Monday, January 8th 12:00-1:15 PM

The Library at the Martin Marty Center [Swift Hall]

Discussant: Paride Stortini, PhD Student, University of Chicago Divinity School

Please join the East Asia: Transregional Histories workshop in welcoming Alex Jania as he presents his work-in-progress, titled “For Us, The Earth Still Shakes: Thoughts on Disaster Memorialization in Japan and Methodologies of Emotional History” Mr. Jania provides the following abstract:

This paper, based on pre-dissertation archival and field research, presents a methodology that attends to the emotional aspects of natural disaster memorialization in modern Japan. In particular, the paper proposes a methodology that utilizes the combination of material culture, oral history, and textual sources in order to compose an emotional history. Using relevant examples from the archives and the field, this study will exhibit this new approach to emotional history and discuss its general relevance for the discipline of history as a whole.

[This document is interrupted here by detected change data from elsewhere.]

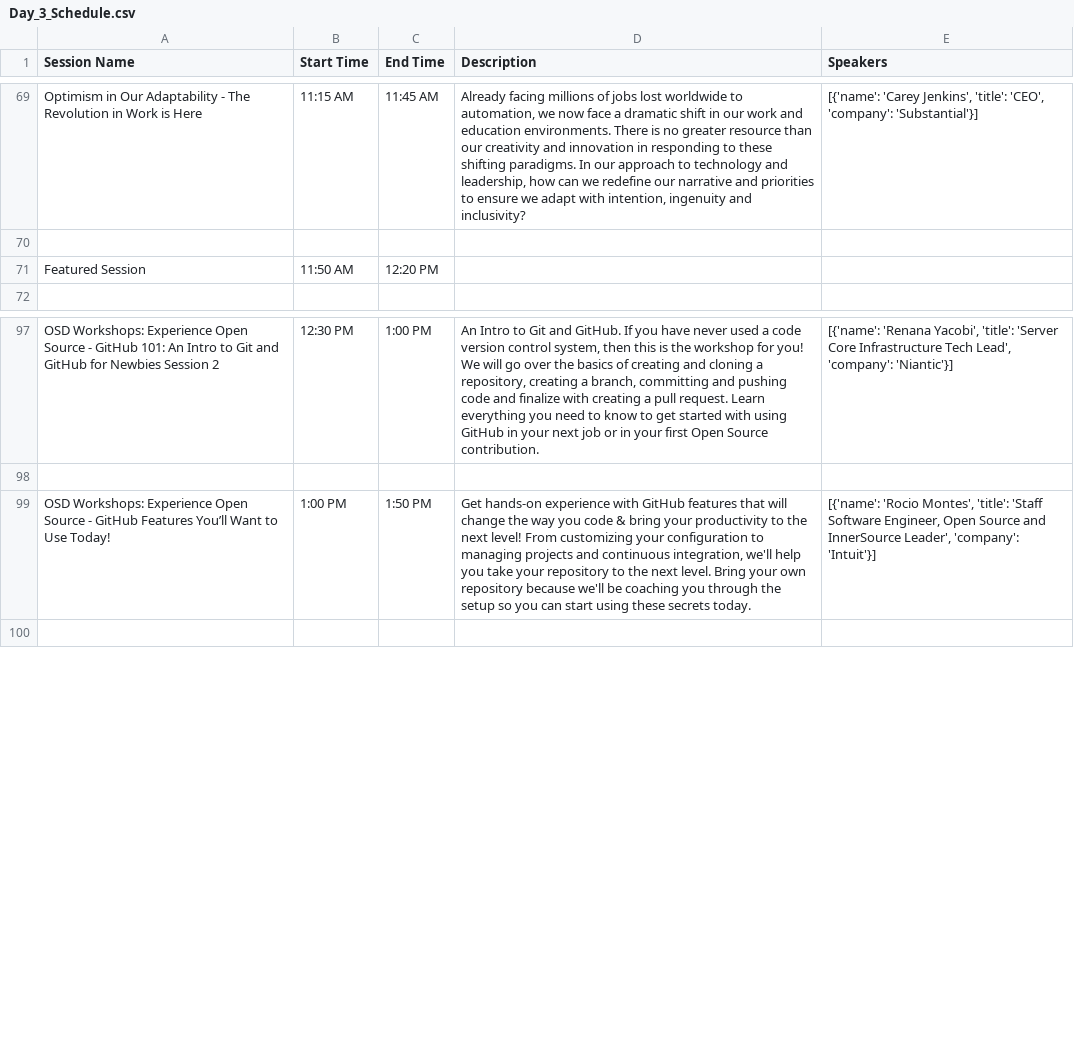
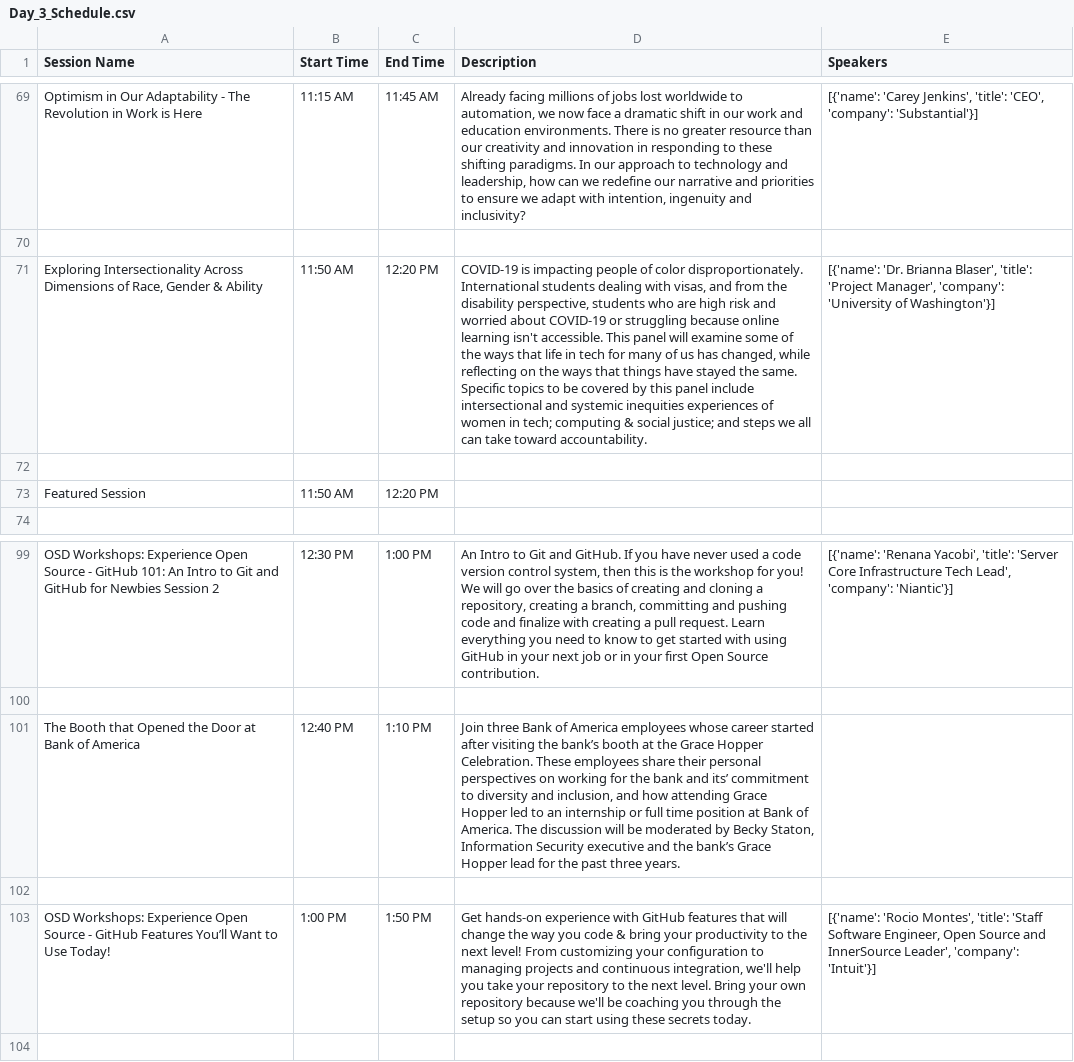
Before and after one commit to 18xulisa/ghc_agenda, a CSV file: Day_3_Schedule.csv, drawn as a sheet; only a part is shown, gaps mark what is left out; the diff names each change by its address in the sheet, - before the commit and + after, or states it on an @@ line.

```diff
--- a/Day_3_Schedule.csv
+++ b/Day_3_Schedule.csv
+row 71: Exploring Intersectionality Across Dimensions of Race, Gender & Ability | 11:50 AM | 12:20 PM | COVID-19 is impacting people of color disproportionately. International students dealing with visas, and from the disability perspective, students who are high risk and worried about COVID-19 or struggling because online learning isn't accessible. This panel will examine some of the ways that life in tech for many of us has changed, while reflecting on the ways that things have stayed the same. Specific topics to be covered by this panel include intersectional and systemic inequities experiences of women in tech; computing & social justice; and steps we all can take toward accountability. | [{'name': 'Dr. Brianna Blaser', 'title': 'Project Manager', 'company': 'University of Washington'}]
+row 72: (empty)
+row 101: The Booth that Opened the Door at Bank of America | 12:40 PM | 1:10 PM | Join three Bank of America employees whose career started after visiting the bank’s booth at the Grace Hopper Celebration. These employees share their personal perspectives on working for the bank and its’ commitment to diversity and inclusion, and how attending Grace Hopper led to an internship or full time position at Bank of America. The discussion will be moderated by Becky Staton, Information Security executive and the bank’s Grace Hopper lead for the past three years.
+row 102: (empty)
```
Also changed, not shown: Day_1_Schedule.csv, Day_2_Schedule.csv, 5 other files.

Alex’s paper can be found in the post below.

As always, first-time attendees are welcome. Please make note of the distinct time and place for this event. In addition, a lunch will also be served at this event.

If you have any questions or require assistance to attend, please contact Spencer Stewart at sdstewart@uchicago.edu or Robert Burgos at rburgos@uchicago.edu

 

Thursday, November 16th : Jonathan Henshaw “Remembering and Forgetting: Commemorations of the Second World War in Nanjing”

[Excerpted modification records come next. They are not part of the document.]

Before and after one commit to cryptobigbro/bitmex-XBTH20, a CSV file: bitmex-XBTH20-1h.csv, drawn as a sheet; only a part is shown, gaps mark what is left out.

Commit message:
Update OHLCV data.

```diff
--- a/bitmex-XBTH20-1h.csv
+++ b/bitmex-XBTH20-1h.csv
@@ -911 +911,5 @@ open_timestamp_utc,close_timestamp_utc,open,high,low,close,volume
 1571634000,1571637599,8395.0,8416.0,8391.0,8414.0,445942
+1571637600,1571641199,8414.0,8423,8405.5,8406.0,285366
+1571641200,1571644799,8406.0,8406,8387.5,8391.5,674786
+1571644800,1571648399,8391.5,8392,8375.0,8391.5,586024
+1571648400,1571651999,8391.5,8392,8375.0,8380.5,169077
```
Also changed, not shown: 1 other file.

Jonathan Henshaw

PhD Candidate, Department of History, University of British Columbia

“Remembering and Forgetting: Commemorations of the Second World War in Nanjing”

Thursday, November 16th 4:00-6:00 PM

John Hope Franklin Room [SSR 224]

Discussant: Kyle Pan, University of Chicago History Department

Please join the East Asia: Transregional Histories workshop in welcoming Jonathan Henshaw [University of British Columbia] as he presents his work-in-progress, titled “Remembering and Forgetting: Commemorations of the Second World War in Nanjing.” Mr. Henshaw provides the following abstract:

The manipulation of wartime commemoration in China by the CCP exists as a commonplace in English-language scholarship. Under the People’s Republic, the retreat of Maoism, contact with Taiwan and renewed (anti-Japanese) nationalism have indeed provided context for recent manipulation of wartime commemorations, but such accounts cut short much of the history of wartime commemoration in China by beginning only in the 1980s. Nanjing, as a former capital, has a large collection of monuments and relics that suggest a longer, more complex narrative. This paper marks an intervention in the literature by extending the history of Chinese wartime commemoration back to 1938, while the war still raged, and by setting the received national narrative of the war against the local record contained in commemorative sites in Nanjing and local accounts of the war. In doing so, it opens a productive space for considering the dynamic between local and national narratives, and also points to how efforts to commemorate the war have evolved in step with developments in China’s international relations. As Gail Hershatter has suggested of the practice of “speaking bitterness,” the post-war national narrative of resistance has China functioned more as a matrix that local or individual accounts must be recuperated within (or be forgotten), as opposed to an outright script. Drawing on newspaper reports, steles and Chinese secondary sources dealing with Nanjing, this paper traces the history of wartime commemoration to its earliest iteration in the wartime era, when collaborationist Nanjing politicians were faced with the task of mourning the dead in a city that was both under Japanese occupation, and still reeling from the 1937 Nanjing massacre. Following the war, Chiang Kai-shek’s victorious Nationalists returned to Nanjing and appropriated the site of a former Japanese Shinto shrine for use as a museum that advanced their own triumphalist narrative of resistance. The establishment of the PRC in 1949 greatly reduced such public commemorations, which fit uneasily within the reigning anti-imperialist framework, but did not entirely eliminate them. Instead, wartime commemoration was refashioned into the reigning paradigm of anti-imperialism. In 1960, when historians in Nanjing took up a formal research project on the Nanjing massacre, it was within this framework that they portrayed the war. Their work, published only in 1979, castigated Japanese brutality and Western complicity, but their anti-imperialist framework soon gave way to the more familiar rhetoric of Chinese victimhood that has taken hold in the post-Mao era. These successive revisions not only highlight the ways in which local experiences of the war have been re-worked within a national framework but also point to the malleable nature of a history that is often presented as above question in China.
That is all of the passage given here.